Support of the Legislation and Standard will boost an organization’s social license to operate.

They involve not just the assurance function, but will also have operational and financial implications in the compliance of these regulations.

Section 1502

  • Implications

  • In a change from the draft rule, the SEC determined that mining companies are no longer considered manufacturers, unless the issuer also engages in manufacturing, whether directly or indirectly through contract.

    However, miners will be requested by parties further down the supply chain to provide evidence of the conflict-free status of shipments. Smelters and refiners are directly implicated.

  • Audit considerations

  • If an issuer determines its products are conflict free (i.e., minerals may come from covered countries but they did not benefit armed groups), the company must obtain a certified independent audit of its Conflict Minerals Report.

    Audits of these reports must be conducted in accordance with Government Auditing Standards (known as the “Yellow Book”) for attestation engagements or performance audits.
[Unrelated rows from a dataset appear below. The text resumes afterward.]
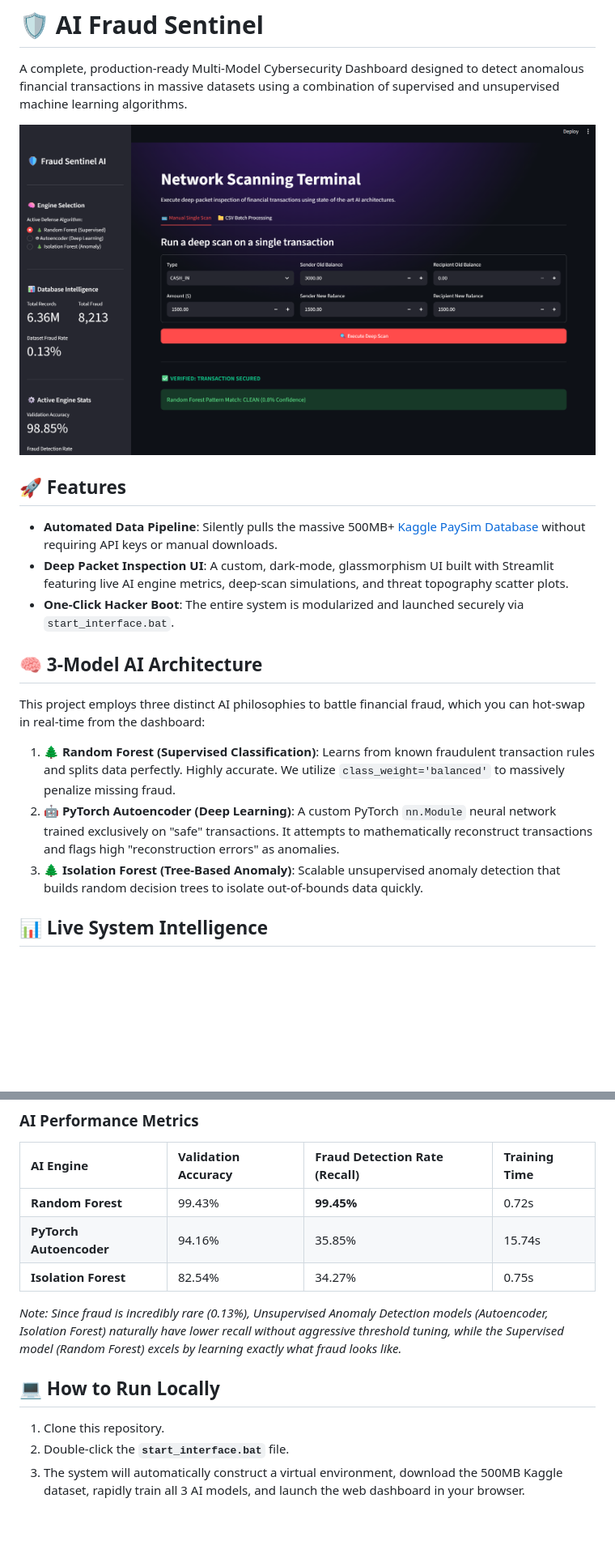
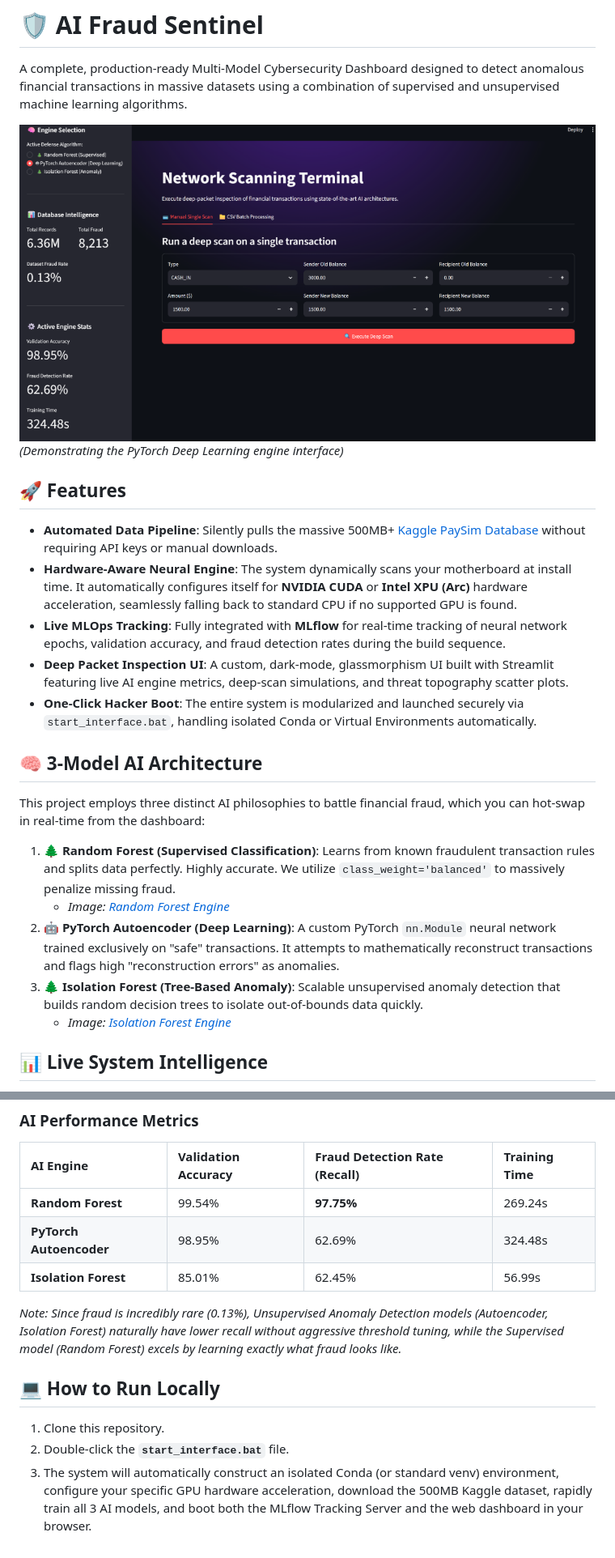
Before and after one commit to OmarA32/Anti-Fraud-Detector, a Markdown page: README.md, 2 parts joined by grey strips. Shown: that part at 81% size. Rendered like a GitHub page; pictures changed too: assets/pytorch_ae.png (added); blank space fills up the shorter version.

Commit message:
Update README with final UI screenshots, MLflow architecture documentation, and new 5-epoch accuracy/recall metrics

```diff
--- a/README.md
+++ b/README.md
@@ -2,21 +2,26 @@
 
 A complete, production-ready Multi-Model Cybersecurity Dashboard designed to detect anomalous financial transactions in massive datasets using a combination of supervised and unsupervised machine learning algorithms.
 
-![Interface Screenshot](assets/screenshot.png)
+![PyTorch Autoencoder Engine](assets/pytorch_ae.png)
+*(Demonstrating the PyTorch Deep Learning engine interface)*
 
 ## 🚀 Features
 
 - **Automated Data Pipeline**: Silently pulls the massive 500MB+ [Kaggle PaySim Database](https://www.kaggle.com/datasets/sriharshaeedala/financial-fraud-detection-dataset) without requiring API keys or manual downloads.
+- **Hardware-Aware Neural Engine**: The system dynamically scans your motherboard at install time. It automatically configures itself for **NVIDIA CUDA** or **Intel XPU (Arc)** hardware acceleration, seamlessly falling back to standard CPU if no supported GPU is found.
+- **Live MLOps Tracking**: Fully integrated with **MLflow** for real-time tracking of neural network epochs, validation accuracy, and fraud detection rates during the build sequence.
 - **Deep Packet Inspection UI**: A custom, dark-mode, glassmorphism UI built with Streamlit featuring live AI engine metrics, deep-scan simulations, and threat topography scatter plots.
-- **One-Click Hacker Boot**: The entire system is modularized and launched securely via `start_interface.bat`.
+- **One-Click Hacker Boot**: The entire system is modularized and launched securely via `start_interface.bat`, handling isolated Conda or Virtual Environments automatically.
 
 ## 🧠 3-Model AI Architecture
 
 This project employs three distinct AI philosophies to battle financial fraud, which you can hot-swap in real-time from the dashboard:
 
 1. 🌲 **Random Forest (Supervised Classification)**: Learns from known fraudulent transaction rules and splits data perfectly. Highly accurate. We utilize `class_weight='balanced'` to massively penalize missing fraud.
+   - *Image: [Random Forest Engine](assets/random_forest.png)*
 2. 🤖 **PyTorch Autoencoder (Deep Learning)**: A custom PyTorch `nn.Module` neural network trained exclusively on "safe" transactions. It attempts to mathematically reconstruct transactions and flags high "reconstruction errors" as anomalies.
 3. 🌲 **Isolation Forest (Tree-Based Anomaly)**: Scalable unsupervised anomaly detection that builds random decision trees to isolate out-of-bounds data quickly.
+   - *Image: [Isolation Forest Engine](assets/iso_forest.png)*
 
 ## 📊 Live System Intelligence
 
@@ -30,9 +35,9 @@ The models are trained locally on a 6.3 Million row financial dataset. Below are
 ### AI Performance Metrics
 | AI Engine | Validation Accuracy | Fraud Detection Rate (Recall) | Training Time |
 | :--- | :--- | :--- | :--- |
-| **Random Forest** | 99.43% | **99.45%** | 0.72s |
-| **PyTorch Autoencoder** | 94.16% | 35.85% | 15.74s |
-| **Isolation Forest** | 82.54% | 34.27% | 0.75s |
+| **Random Forest** | 99.54% | **97.75%** | 269.24s |
+| **PyTorch Autoencoder** | 98.95% | 62.69% | 324.48s |
+| **Isolation Forest** | 85.01% | 62.45% | 56.99s |
 
 *Note: Since fraud is incredibly rare (0.13%), Unsupervised Anomaly Detection models (Autoencoder, Isolation Forest) naturally have lower recall without aggressive threshold tuning, while the Supervised model (Random Forest) excels by learning exactly what fraud looks like.*
 
@@ -40,4 +45,4 @@ The models are trained locally on a 6.3 Million row financial dataset. Below are
 
 1. Clone this repository.
 2. Double-click the **`start_interface.bat`** file.
-3. The system will automatically construct a virtual environment, download the 500MB Kaggle dataset, rapidly train all 3 AI models, and launch the web dashboard in your browser.
+3. The system will automatically construct an isolated Conda (or standard venv) environment, configure your specific GPU hardware acceleration, download the 500MB Kaggle dataset, rapidly train all 3 AI models, and boot both the MLflow Tracking Server and the web dashboard in your browser.
```
Also changed, not shown: assets/iso_forest.png (added), assets/random_forest.png (added).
Gold Standard

  • Implications

  • Companies will need to thoroughly review the integration of these principles into both their operational and assurance models. This Standard is not just a reporting exercise. It entails changing the operational model to ensure that the gold in the supply chain is legitimately mined and conflict-free.

    While the Standard has been developed for gold, it can be applied by any metals producer seeking to avoid involvement in conflict minerals.

  • Audit considerations

    The scope of the assurance engagement is to provide limited or reasonable assurance on the company’s Conflict-Free Gold Report. The Independent Assurance Report addressed to the Board of Directors or management should state the assurance provider’s conclusion. The report must be publicly disclosed alongside the Conflict-Free Gold Report or there should be clear sign-posting as to where it can be accessed.

    For companies that already receive independent assurance over their sustainability reporting, assurance over the Standard may be incorporated into the sustainability assurance report as an additional assurance scope area3.

Conclusion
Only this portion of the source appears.